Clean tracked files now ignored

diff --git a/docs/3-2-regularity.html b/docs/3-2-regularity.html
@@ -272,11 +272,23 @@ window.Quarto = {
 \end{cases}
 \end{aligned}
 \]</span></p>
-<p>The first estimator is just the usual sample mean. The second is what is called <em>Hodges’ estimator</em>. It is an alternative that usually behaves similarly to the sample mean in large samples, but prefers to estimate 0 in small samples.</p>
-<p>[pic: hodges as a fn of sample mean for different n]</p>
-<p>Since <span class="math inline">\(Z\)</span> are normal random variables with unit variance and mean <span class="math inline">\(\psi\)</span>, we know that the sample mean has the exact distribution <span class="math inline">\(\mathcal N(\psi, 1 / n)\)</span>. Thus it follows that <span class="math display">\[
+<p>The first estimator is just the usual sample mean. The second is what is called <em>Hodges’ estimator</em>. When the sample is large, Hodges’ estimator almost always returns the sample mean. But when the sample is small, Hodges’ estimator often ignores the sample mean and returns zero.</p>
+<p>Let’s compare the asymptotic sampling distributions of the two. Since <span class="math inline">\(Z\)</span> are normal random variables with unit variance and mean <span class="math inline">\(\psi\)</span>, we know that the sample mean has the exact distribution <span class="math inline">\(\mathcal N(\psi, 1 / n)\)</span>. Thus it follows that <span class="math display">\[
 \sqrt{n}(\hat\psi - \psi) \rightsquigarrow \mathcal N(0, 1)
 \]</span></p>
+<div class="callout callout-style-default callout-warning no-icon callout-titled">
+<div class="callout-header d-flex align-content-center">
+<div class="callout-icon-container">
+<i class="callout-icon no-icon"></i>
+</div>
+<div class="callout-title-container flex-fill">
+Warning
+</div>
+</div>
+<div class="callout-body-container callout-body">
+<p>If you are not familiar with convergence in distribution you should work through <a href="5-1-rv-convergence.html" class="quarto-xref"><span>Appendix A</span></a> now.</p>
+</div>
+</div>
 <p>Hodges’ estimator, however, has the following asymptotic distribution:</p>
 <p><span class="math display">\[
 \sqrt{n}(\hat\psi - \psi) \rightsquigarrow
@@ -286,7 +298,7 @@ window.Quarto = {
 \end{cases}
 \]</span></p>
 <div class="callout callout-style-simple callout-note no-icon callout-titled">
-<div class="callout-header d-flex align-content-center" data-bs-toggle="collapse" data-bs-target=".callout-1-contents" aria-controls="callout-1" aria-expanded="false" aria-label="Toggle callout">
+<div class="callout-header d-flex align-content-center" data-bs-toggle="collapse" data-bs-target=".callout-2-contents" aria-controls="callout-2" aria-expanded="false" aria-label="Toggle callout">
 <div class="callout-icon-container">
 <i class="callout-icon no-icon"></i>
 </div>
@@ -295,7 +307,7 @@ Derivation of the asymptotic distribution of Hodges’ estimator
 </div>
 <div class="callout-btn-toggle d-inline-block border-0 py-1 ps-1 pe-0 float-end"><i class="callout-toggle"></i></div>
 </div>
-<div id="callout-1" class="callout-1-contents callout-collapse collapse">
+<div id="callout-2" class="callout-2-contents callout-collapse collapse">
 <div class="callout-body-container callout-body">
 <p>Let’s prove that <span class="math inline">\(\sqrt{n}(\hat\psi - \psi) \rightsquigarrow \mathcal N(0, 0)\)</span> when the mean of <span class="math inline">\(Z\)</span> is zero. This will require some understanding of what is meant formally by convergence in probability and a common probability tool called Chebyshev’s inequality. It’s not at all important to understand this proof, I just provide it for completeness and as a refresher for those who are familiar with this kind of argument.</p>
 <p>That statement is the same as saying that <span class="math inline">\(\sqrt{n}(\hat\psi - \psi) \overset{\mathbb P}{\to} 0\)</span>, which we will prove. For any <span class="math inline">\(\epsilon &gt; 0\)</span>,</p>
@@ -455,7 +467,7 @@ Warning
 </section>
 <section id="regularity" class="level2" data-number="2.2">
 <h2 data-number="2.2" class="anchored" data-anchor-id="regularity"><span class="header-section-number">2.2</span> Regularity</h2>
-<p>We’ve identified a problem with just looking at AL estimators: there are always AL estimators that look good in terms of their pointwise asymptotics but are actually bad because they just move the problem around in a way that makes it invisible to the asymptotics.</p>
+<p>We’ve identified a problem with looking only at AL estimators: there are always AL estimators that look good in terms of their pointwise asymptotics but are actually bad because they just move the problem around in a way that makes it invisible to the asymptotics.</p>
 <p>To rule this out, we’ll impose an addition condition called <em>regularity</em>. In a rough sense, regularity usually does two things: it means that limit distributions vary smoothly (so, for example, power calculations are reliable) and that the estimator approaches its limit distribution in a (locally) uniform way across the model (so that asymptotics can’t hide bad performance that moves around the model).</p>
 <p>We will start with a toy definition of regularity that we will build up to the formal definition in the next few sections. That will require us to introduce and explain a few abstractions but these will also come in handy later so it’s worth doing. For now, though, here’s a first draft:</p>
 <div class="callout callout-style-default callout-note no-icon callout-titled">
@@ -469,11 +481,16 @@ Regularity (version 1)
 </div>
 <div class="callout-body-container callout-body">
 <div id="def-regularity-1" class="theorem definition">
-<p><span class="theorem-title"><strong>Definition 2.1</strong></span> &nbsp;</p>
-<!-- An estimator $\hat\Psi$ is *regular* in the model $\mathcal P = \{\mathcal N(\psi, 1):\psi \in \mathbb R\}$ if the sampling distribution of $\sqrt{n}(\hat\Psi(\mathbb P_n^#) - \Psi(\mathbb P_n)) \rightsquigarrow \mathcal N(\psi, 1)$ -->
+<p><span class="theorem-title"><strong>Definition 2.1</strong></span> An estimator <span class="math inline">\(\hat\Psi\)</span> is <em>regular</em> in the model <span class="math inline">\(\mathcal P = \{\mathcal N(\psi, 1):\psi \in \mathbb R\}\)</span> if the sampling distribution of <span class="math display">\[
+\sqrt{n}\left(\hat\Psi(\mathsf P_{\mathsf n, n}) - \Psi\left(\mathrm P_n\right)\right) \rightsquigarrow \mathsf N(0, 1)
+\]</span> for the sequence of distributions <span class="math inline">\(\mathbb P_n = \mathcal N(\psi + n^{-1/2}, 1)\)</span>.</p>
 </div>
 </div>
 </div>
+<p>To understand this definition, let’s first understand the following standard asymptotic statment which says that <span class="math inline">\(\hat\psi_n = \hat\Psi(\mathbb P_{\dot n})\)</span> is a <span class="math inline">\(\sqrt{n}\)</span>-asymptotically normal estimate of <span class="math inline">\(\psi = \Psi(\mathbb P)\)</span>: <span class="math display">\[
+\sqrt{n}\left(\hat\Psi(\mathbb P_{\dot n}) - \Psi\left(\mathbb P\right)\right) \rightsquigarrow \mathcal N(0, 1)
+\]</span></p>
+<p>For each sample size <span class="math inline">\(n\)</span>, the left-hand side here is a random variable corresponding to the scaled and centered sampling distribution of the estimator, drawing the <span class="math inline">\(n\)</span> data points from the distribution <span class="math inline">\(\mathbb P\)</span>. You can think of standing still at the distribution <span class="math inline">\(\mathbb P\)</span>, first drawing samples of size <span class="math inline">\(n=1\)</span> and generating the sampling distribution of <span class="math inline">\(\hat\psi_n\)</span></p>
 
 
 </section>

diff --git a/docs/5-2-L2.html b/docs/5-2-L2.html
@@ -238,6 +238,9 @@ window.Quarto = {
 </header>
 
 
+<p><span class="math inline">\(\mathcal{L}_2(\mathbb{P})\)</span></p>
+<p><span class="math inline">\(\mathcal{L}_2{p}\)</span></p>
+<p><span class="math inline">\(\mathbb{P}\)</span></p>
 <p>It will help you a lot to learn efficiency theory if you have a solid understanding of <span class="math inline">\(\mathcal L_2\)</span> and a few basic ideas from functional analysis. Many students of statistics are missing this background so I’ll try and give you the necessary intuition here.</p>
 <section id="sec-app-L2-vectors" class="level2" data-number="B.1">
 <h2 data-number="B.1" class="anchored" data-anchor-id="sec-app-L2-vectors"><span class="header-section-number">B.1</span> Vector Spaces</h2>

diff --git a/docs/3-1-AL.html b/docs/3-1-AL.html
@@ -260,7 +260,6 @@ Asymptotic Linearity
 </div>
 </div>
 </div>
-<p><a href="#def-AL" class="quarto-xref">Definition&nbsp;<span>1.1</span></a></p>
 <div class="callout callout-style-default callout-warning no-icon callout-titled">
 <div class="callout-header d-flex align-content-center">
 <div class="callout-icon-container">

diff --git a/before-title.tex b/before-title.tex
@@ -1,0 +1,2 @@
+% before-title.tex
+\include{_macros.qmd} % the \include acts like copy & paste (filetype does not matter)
__________
Find "icon" in the data above. Report each line where it appears.

+<div class="callout callout-style-default callout-warning no-icon callout-titled">
+<div class="callout-icon-container">
+<i class="callout-icon no-icon"></i>
 <div class="callout callout-style-simple callout-note no-icon callout-titled">
 <div class="callout-icon-container">
 <i class="callout-icon no-icon"></i>
 <div class="callout callout-style-default callout-note no-icon callout-titled">
 <div class="callout callout-style-default callout-warning no-icon callout-titled">
 <div class="callout-icon-container">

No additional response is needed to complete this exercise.